- PROBLEM STATEMENT: Extract every line from the records below that contains the word "color".

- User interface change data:
◆ ◆ ◆
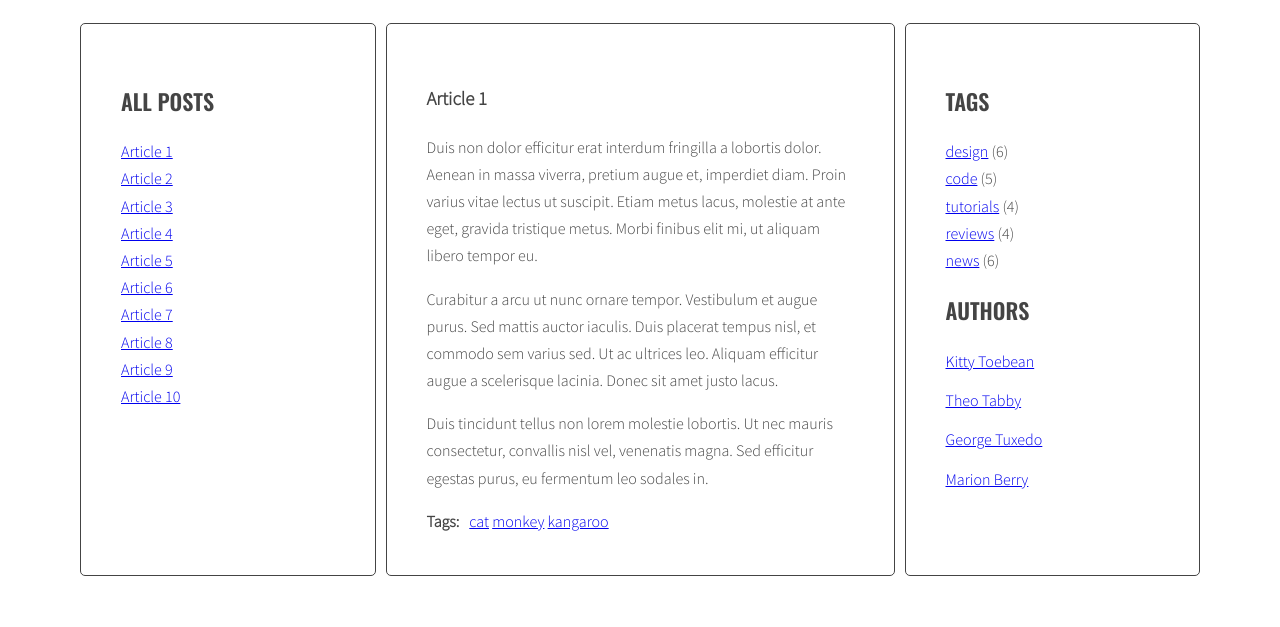
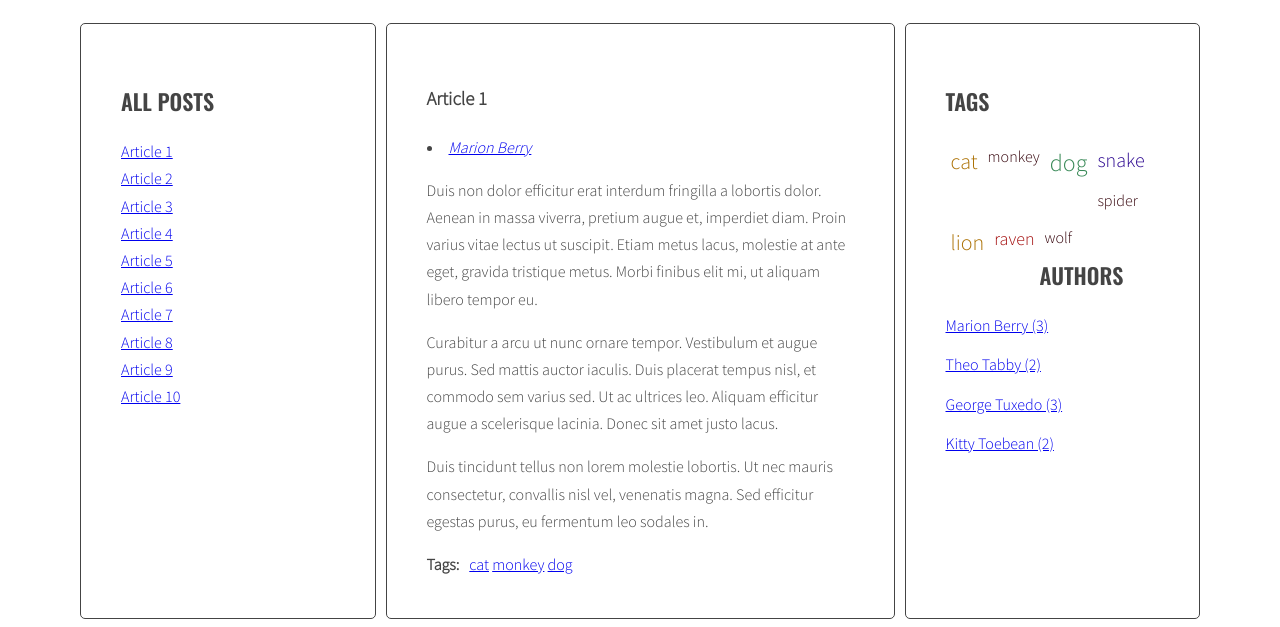
Before and after one commit to PiotrekKozak/javascript-blog, a website: page index.html in a window 1280 px wide. Shown: the part 220-847 px from the top of the page. Before the commit the page ends 804 px from the top, so only its background shows below. Drawn offline with nearby package versions, Linux system fonts and the light colour scheme.

Commit message:
Modify functions and styles

```diff
--- a/index.html
+++ b/index.html
@@ -21,7 +21,7 @@
                 </ul>
             </aside>
             <section class="posts">
-                <article class="post active" id="article-1" data-tags="cat monkey kangaroo" data-author="Marion Berry">
+                <article class="post active" id="article-1" data-tags="cat monkey dog" data-author="Marion Berry">
                     <h3 class="post-title">Article 1</h3>
                     <p class="post-author"></p>
                     <div class="post-content">
@@ -43,7 +43,7 @@
                         </ul>
                     </div>
                 </article>
-                <article class="post" id="article-2" data-tags="dog cat fish" data-author="Theo Tabby">
+                <article class="post" id="article-2" data-tags="dog cat snake" data-author="Theo Tabby">
                     <h3 class="post-title">Article 2</h3>
                     <p class="post-author"></p>
                     <div class="post-content">
@@ -65,7 +65,7 @@
                         </ul>
                     </div>
                 </article>
-                <article class="post" id="article-3" data-tags="snake spider scorpion" data-author="George Tuxedo">
+                <article class="post" id="article-3" data-tags="snake spider cat" data-author="George Tuxedo">
                     <h3 class="post-title">Article 3</h3>
                     <p class="post-author"></p>
                     <div class="post-content">
@@ -84,7 +84,7 @@
                         </ul>
                     </div>
                 </article>
-                <article class="post" id="article-4" data-tags="cat rat mouse" data-author="Kitty Toebean">
+                <article class="post" id="article-4" data-tags="cat dog lion" data-author="Kitty Toebean">
                     <h3 class="post-title">Article 4</h3>
                     <p class="post-author"></p>
                     <div class="post-content">
@@ -105,7 +105,7 @@
                         </ul>
                     </div>
                 </article>
-                <article class="post" id="article-5" data-tags="cow horse pig" data-author="Marion Berry">
+                <article class="post" id="article-5" data-tags="snake raven dog" data-author="Marion Berry">
                     <h3 class="post-title">Article 5</h3>
                     <p class="post-author"></p>
                     <div class="post-content">
@@ -147,7 +147,7 @@
                         </ul>
                     </div>
                 </article>
-                <article class="post" id="article-7" data-tags="cat lion tiger" data-author="Kitty Toebean">
+                <article class="post" id="article-7" data-tags="cat lion raven" data-author="Kitty Toebean">
                     <h3 class="post-title">Article 7</h3>
                     <p class="post-author"></p>
                     <div class="post-content">
@@ -168,7 +168,7 @@
                         </ul>
                     </div>
                 </article>
-                <article class="post" id="article-8" data-tags="dog wolf lycaon" data-author="Theo Tabby">
+                <article class="post" id="article-8" data-tags="dog wolf lion" data-author="Theo Tabby">
                     <h3 class="post-title">Article 8</h3>
                     <p class="post-author"></p>
                     <div class="post-content">
@@ -189,7 +189,7 @@
                         </ul>
                     </div>
                 </article>
-                <article class="post" id="article-9" data-tags="lion elephant giraffe" data-author="Marion Berry">
+                <article class="post" id="article-9" data-tags="lion snake cat" data-author="Marion Berry">
                     <h3 class="post-title">Article 9</h3>
                     <p class="post-author"></p>
                     <div class="post-content">
@@ -210,7 +210,7 @@
                         </ul>
                     </div>
                 </article>
-                <article class="post" id="article-10" data-tags="pigeon parrot raven" data-author="George Tuxedo">
+                <article class="post" id="article-10" data-tags="dog lion raven" data-author="George Tuxedo">
                     <h3 class="post-title">Article 10</h3>
                     <p class="post-author"></p>
                     <div class="post-content">
--- a/js/script.js
+++ b/js/script.js
@@ -28,13 +28,15 @@
         targetArticle.classList.add('active');
     };
 
-
-
     const optArticleSelector = '.post',
         optTitleSelector = '.post-title',
         optTitleListSelector = '.titles',
         optArticleTagsSelector = '.post-tags .list',
-        optArticleAuthorSelector = '.post-author';
+        optArticleAuthorSelector = '.post-author',
+        optTagsListSelector = '.tags.list',
+        optCloudClassCount = 5,
+        optCloudClassPrefix = 'tag-size-',
+        optAuthorsListSelector = '.authors.list'
 
     function generateTitleLinks(customSelector = '') {
 
@@ -65,7 +67,29 @@
     }
     generateTitleLinks();
 
+    function calculateTagsParams(tags) {
+        const params = {
+            max: 0,
+            min: 99999
+        };
+        for (let tag in tags) {
+            params.max = Math.max(tags[tag], params.max);
+            params.min = Math.min(tags[tag], params.max);
+        }
+        return params;
+    }
+
+    function calculateTagClass(count, params) {
+        const normalizedCount = count - params.min;
+        const normalizedMax = params.max - params.min;
+        const percentage = normalizedCount / normalizedMax;
+        const classNumber = Math.floor(percentage * (optCloudClassCount - 1) + 1);
+        return optCloudClassPrefix + classNumber;
+    }
+
     function generateTags() {
+        /* [DONE] create a new variable allTags with an empty object */
+        let allTags = {};
         /* [DONE] find all articles */
         const articles = document.querySelectorAll(optArticleSelector);
         /* [DONE] START LOOP: for every article: */
@@ -84,14 +108,40 @@
                 const tagHTML = '<li><a href="#tag-' + tag + '"><span>' + tag + '</span></a></li>';
                 /* [DONE] add generated code to html variable */
                 html = html + ' ' + tagHTML;
+                /* [DONE] check if this link is NOT already in allTags */
+                if (!allTags[tag]) {
+                    /* [DONE] add tag to allTags object */
+                    allTags[tag] = 1;
+                } else {
+                    allTags[tag]++;
+                }
+
                 /* [DONE] END LOOP: for each tag */
             }
             /* [DONE] insert HTML of all the links into the tags wrapper */
             articleTagsWrapper.innerHTML = html;
             /* [DONE] END LOOP: for every article: */
         }
+        /* [DONE] find list of tags in right column */
+        const tagList = document.querySelector(optTagsListSelector);
+        /* [DONE] create variable for all links HTML code */
+        let allTagsHTML = '';
+        const tagsParam = calculateTagsParams(allTags);
+        console.log('tagsParam:', tagsParam)
+
+        /* [DONE] START LOOP: for each tag in allTags: */
+        for (let tag in allTags) {
+            /* [DONE] generate code of a link and add it to allTagsHTML */
+            const tagLinkHTML = '<li><a href="#tag-' + tag + '" class="' + calculateTagClass(allTags[tag], tagsParam) + '">' + tag + ' ' + '</a></li>';
+            allTagsHTML += tagLinkHTML;
+
+            /* [DONE] END LOOP: for each tag in allTags: */
+        }
+
+        /*[DONE] add HTML from allTagsHTML to tagList */
+        tagList.innerHTML = allTagsHTML;
+
     }
-
     generateTags();
 
     function tagClickHandler(event) {
@@ -115,7 +165,7 @@
         const tagLinks = document.querySelectorAll('a[href^="#tag-' + href + '"]');
         /* [DONE] START LOOP: for each found tag link */
         for (let tagLink of tagLinks) {
-            /* add class active */
+            /* [DONE] add class active */
             tagLink.classList.add('active');
             /* [DONE] END LOOP: for each found tag link */
         }
@@ -137,8 +187,10 @@
     addClickListenersToTags();
 
     function generateAuthor() {
+        /* [DONE] create a new variable allAuthors with an empty array */
+        let allAuthors = {};
         /* [DONE]find all articles */
-        const articles = document.querySelectorAll(opt.articleSelector);
+        const articles = document.querySelectorAll(optArticleSelector);
         /* [DONE] START LOOP: for every article: */
         for (let article of articles) {
             /* [DONE] make html variable with empty string */
@@ -149,11 +201,30 @@
             const authorHTML = '<li><a href="#author-' + articleAuthor + '"><span>' + articleAuthor + '</span></a></li>';
             /* [DONE] add generated code to html variable */
             html = html + ' ' + authorHTML;
+            /* [DONE] check if this link is NOT already in allTags */
+            if (!allAuthors[articleAuthor]) {
+                /* [DONE] add tag to allTags object */
+                allAuthors[articleAuthor] = 1;
+            } else {
+                allAuthors[articleAuthor]++;
+            }
             /* [DONE] insert HTML of link into the author wrapper */
-            const authorName = article.querySelector(opt.articleAuthorSelector);
+            const authorName = article.querySelector(optArticleAuthorSelector);
             authorName.innerHTML = html;
             /* [DONE] END LOOP: for every article: */
         }
+        /* [DONE] find list of authors in right column */
+        const authorsList = document.querySelector(optAuthorsListSelector);
+        /* [DONE] create variable for all links HTML code */
+        let allAuthorsHTML = '';
+        /* [DONE] START LOOP: for each author in allAuthors: */
+        for (let author in allAuthors) {
+            /* [DONE] generate code of a link and add it to allAuthorsHTML */
+            allAuthorsHTML += '<li><a href="#author-' + author + '">' + author + ' (' + allAuthors[author] + ') </a></li>';
+            /* [DONE] END LOOP: for each author in allTags: */
+        }
+        /*[DONE] add HTML from allAuthorsHTML to authorsList */
+        authorsList.innerHTML = allAuthorsHTML;
     }
     generateAuthor();
 
@@ -178,7 +249,7 @@
         const authorLinks = document.querySelectorAll('a[href^="#author-' + href + '"]');
         /* [DONE] START LOOP: for each found author link */
         for (let authorLink of authorLinks) {
-            /* add class active */
+            /* [DONE] add class active */
             authorLink.classList.add('active');
             /* [DONE] END LOOP: for each found author link */
         }
@@ -191,10 +262,12 @@
         const authorLinks = document.querySelectorAll('a[href^="#author-"]');
         /* [DONE] START LOOP: for each link */
         for (let authorLink of authorLinks) {
-            /* add authorClickHandler as event listener for that link */
+            /* [DONE] add authorClickHandler as event listener for that link */
             authorLink.addEventListener('click', authorClickHandler);
             /* [DONE] END LOOP: for each link */
         }
     }
+
     addClickListenersToAuthors();
+
 }
--- a/sass/style.scss
+++ b/sass/style.scss
@@ -128,3 +128,37 @@ body {
         margin: 0 10px 0 0;
     }
 }
+
+.tag-size-1 {
+    font-size: 16px;
+    text-decoration: none;
+    color: rgb(51, 2, 10);
+}
+
+.tag-size-2 {
+    font-size: 18px;
+    color: rgb(163, 11, 11);
+}
+
+.tag-size-3 {
+    font-size: 20px;
+    color: rgb(42, 5, 143);
+}
+
+.tag-size-4 {
+    font-size: 22px;
+    color: rgb(172, 113, 4);
+}
+
+.tag-size-5 {
+    font-size: 24px;
+    color: rgb(54, 136, 85);
+}
+
+.tags a {
+    display: inline;
+    text-decoration: none;
+
+    float: left;
+    margin: 5px;
+}
```
Also changed, not shown: css/style.css, 1 other file.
◆ ◆ ◆
- WRITTEN ANSWER:
+    color: rgb(51, 2, 10);
+    color: rgb(163, 11, 11);
+    color: rgb(42, 5, 143);
+    color: rgb(172, 113, 4);
+    color: rgb(54, 136, 85);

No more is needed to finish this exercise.